As a Washington, DC DUI lawyer, I often get calls from people who have been arrested on a second offense DUI charge. Sometimes, it is actually a third, or even fourth time they were arrested on suspicion of DUI. They are worried because while you might get a good deal on a first offense DUI, they have heard that the punishment is much worse for repeat offenders. First, let me say that DC courts do treat repeat DUI or DWI offenses very seriously. The best thing to do is to not drink and drive. Unfortunately if you are reading this blog, you have probably already been given a citation to appear in traffic court.
As for the potential penalty, according to the Washington, DC code a second conviction for DUI within a 15-year period carries a fine of up to $5,000 and maximum of a year in jail. If convicted, you must serve at least 5 days in jail. This cannot be waved. A third conviction for drunk driving carries a fine of up to $10,000 and a year in jail. The difference here is that on a third offense, you must serve at least 10 days in jail if convicted. It should also be noted that the penalty might be greater if the driver has a minor child in the car at the time of his or her arrest.

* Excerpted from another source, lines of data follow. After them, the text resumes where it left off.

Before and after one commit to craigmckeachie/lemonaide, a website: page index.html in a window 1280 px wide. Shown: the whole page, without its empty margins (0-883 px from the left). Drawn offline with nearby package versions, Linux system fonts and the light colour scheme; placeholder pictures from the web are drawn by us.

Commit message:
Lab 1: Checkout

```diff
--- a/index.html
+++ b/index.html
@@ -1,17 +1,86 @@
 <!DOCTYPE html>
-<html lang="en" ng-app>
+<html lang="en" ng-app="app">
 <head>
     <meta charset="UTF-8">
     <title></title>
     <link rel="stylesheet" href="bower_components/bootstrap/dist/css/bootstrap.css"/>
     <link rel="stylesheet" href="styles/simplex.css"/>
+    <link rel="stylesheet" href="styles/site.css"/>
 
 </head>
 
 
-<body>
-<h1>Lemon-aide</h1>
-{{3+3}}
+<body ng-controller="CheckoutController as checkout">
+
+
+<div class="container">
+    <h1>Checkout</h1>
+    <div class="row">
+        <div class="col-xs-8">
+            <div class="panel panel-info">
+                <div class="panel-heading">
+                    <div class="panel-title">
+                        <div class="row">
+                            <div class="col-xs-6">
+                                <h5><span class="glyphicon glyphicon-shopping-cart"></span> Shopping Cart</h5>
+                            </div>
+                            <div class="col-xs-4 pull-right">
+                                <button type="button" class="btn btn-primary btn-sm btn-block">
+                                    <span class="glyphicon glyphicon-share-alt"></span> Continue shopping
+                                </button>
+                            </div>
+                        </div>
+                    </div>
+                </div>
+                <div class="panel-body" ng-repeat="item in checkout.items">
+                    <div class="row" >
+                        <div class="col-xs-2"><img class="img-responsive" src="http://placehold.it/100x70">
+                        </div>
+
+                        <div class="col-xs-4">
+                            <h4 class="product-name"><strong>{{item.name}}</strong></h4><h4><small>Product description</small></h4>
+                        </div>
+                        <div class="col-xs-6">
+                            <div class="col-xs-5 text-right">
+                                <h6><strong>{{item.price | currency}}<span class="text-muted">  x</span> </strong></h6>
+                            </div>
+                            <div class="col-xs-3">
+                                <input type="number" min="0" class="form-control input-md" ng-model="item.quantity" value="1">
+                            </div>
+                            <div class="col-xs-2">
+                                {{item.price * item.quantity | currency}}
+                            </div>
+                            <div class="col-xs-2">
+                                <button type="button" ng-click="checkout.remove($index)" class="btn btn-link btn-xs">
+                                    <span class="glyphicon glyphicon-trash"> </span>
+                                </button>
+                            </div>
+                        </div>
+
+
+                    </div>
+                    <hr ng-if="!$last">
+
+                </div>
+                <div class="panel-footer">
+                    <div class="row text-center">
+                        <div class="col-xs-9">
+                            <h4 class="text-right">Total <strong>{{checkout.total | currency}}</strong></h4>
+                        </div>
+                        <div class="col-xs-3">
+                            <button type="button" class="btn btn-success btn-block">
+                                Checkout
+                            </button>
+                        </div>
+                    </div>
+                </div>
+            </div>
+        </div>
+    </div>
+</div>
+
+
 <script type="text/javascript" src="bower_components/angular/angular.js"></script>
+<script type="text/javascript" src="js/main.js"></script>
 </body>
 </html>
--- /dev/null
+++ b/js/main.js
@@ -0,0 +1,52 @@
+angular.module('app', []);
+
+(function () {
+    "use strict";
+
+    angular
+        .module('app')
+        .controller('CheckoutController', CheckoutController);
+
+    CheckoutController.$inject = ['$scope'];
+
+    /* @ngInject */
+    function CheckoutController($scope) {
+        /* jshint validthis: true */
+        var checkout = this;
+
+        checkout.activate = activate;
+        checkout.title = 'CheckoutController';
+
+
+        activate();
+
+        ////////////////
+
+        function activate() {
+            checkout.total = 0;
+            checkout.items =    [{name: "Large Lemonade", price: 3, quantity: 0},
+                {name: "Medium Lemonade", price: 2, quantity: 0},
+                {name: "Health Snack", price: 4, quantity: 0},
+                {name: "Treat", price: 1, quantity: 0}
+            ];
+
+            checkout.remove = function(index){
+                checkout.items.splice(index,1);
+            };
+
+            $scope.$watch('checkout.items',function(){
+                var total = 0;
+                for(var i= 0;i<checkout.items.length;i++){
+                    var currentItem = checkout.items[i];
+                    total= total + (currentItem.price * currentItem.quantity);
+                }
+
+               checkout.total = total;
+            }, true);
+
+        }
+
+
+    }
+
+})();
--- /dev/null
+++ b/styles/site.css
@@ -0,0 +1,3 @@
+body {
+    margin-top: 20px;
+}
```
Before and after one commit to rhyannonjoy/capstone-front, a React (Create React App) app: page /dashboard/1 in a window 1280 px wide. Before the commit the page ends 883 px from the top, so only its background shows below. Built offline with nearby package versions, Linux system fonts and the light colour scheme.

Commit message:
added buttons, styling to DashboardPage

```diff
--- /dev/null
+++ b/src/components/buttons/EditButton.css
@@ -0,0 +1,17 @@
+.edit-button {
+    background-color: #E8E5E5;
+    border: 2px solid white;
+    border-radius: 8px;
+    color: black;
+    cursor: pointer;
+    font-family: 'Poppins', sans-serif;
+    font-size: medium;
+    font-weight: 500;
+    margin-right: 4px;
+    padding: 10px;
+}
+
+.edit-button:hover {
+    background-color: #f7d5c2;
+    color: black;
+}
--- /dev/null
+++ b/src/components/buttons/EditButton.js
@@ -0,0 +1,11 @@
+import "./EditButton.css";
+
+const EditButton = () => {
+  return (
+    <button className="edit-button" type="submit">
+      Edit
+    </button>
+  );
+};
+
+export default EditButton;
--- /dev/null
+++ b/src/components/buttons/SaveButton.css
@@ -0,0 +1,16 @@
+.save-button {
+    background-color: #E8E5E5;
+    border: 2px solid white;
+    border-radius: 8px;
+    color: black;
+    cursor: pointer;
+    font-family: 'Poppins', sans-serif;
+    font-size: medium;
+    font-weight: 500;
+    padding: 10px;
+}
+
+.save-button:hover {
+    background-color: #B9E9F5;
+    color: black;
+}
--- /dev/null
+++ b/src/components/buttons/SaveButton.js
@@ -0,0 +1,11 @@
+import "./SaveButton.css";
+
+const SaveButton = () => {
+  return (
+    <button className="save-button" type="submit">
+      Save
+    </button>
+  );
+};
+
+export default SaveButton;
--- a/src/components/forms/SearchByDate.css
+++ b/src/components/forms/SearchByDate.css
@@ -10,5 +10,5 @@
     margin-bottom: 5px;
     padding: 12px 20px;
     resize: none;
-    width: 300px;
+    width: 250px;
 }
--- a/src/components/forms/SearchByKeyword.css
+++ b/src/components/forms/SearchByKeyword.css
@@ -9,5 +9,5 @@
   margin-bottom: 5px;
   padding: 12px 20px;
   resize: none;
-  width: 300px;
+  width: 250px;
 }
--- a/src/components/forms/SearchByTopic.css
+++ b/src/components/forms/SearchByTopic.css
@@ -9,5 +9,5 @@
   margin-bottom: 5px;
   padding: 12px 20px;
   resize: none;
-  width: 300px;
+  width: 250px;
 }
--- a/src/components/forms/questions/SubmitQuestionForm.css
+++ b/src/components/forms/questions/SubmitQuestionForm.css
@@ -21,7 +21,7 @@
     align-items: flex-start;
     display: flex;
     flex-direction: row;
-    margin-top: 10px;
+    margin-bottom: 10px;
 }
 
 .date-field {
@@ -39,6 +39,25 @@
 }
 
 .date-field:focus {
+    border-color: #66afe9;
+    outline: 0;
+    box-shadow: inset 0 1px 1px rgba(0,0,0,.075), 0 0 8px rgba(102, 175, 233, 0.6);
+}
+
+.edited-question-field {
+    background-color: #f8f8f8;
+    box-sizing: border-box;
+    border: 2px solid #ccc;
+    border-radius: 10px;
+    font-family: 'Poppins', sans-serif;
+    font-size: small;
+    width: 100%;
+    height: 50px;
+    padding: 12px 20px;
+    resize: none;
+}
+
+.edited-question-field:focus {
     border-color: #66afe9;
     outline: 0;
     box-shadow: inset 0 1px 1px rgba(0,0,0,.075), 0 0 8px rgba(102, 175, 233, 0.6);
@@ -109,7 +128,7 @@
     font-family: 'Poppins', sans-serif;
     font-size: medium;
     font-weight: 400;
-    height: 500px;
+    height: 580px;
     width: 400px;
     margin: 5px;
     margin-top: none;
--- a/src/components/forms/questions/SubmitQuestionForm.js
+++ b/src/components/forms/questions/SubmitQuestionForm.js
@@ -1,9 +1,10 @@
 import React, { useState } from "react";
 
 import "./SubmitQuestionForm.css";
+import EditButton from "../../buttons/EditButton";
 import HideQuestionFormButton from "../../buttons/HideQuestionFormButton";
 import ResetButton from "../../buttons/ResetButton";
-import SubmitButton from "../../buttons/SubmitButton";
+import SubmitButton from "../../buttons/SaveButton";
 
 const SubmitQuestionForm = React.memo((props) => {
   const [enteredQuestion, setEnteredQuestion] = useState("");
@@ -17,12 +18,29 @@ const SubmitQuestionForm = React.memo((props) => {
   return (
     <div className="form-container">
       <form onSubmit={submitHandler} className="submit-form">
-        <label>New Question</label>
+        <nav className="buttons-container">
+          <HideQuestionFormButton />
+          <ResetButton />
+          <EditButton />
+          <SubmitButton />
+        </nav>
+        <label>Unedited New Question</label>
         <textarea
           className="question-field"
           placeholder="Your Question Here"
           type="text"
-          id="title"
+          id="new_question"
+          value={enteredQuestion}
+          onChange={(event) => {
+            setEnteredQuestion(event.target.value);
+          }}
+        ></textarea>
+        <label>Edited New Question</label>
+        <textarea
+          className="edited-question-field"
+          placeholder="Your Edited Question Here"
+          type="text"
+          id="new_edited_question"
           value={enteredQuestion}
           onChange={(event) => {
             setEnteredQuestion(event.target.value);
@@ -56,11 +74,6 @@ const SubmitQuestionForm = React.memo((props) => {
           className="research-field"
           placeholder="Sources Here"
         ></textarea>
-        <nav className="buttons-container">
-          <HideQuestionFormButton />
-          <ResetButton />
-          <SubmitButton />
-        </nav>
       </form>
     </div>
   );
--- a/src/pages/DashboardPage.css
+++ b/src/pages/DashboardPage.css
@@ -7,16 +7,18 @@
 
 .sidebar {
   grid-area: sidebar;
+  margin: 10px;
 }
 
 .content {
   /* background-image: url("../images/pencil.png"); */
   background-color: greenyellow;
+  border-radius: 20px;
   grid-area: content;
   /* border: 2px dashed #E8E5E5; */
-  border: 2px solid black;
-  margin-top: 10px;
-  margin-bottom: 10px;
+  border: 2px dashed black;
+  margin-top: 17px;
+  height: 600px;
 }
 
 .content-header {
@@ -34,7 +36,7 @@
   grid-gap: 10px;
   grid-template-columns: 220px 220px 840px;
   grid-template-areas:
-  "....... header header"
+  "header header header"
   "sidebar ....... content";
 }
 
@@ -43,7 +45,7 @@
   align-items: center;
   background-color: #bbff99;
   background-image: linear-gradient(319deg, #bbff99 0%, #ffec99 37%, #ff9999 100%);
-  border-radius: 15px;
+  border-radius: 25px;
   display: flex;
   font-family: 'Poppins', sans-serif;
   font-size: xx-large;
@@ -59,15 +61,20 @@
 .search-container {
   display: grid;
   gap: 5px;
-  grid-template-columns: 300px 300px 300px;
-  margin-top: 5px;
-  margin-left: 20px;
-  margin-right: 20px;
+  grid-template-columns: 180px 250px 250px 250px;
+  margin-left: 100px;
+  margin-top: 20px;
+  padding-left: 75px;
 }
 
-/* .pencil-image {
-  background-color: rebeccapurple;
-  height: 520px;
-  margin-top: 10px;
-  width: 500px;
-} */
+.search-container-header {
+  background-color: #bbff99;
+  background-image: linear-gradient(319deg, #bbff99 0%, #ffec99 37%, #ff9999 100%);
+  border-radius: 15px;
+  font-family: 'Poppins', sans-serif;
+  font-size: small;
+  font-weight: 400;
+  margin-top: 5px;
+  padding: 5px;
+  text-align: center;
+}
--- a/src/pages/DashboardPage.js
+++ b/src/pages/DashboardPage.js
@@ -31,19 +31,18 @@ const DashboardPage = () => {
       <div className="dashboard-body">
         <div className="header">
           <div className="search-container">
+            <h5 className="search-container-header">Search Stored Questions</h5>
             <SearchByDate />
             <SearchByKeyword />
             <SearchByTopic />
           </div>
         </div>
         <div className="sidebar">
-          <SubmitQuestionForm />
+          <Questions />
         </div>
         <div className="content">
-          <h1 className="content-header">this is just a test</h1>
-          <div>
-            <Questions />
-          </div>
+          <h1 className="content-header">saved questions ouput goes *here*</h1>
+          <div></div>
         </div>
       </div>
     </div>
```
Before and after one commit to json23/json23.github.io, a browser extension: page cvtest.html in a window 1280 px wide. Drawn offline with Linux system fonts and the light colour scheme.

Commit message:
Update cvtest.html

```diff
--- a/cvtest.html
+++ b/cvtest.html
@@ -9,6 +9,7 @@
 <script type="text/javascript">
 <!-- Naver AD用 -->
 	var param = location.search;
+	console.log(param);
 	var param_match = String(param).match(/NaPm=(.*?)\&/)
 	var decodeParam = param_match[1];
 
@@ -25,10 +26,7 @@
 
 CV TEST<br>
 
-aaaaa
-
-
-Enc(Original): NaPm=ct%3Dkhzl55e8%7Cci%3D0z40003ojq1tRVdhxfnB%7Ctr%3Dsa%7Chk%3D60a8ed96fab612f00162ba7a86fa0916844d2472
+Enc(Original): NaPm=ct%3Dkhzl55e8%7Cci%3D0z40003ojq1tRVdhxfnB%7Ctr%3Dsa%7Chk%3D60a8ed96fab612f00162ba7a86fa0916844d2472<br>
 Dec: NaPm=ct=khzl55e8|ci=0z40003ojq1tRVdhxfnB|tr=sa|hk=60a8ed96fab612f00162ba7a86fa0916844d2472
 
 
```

The question you are probably asking now is what can be done to avoid a conviction and jail. Well there is often a lot that can be done if you hire an experienced DUI defense attorney, he can review your record and may be able to get you a disposition where you are not considered a second offender. As I Have discussed in previous posts, he can also challenge the vehicle stop, the administration of Standardized Field Sobriety Tests, (SFSTs), breath or urine testing, and fight the case at trial. It is important to remember that an arrest is not a conviction and there is often a lot that can be done. Your life is not over.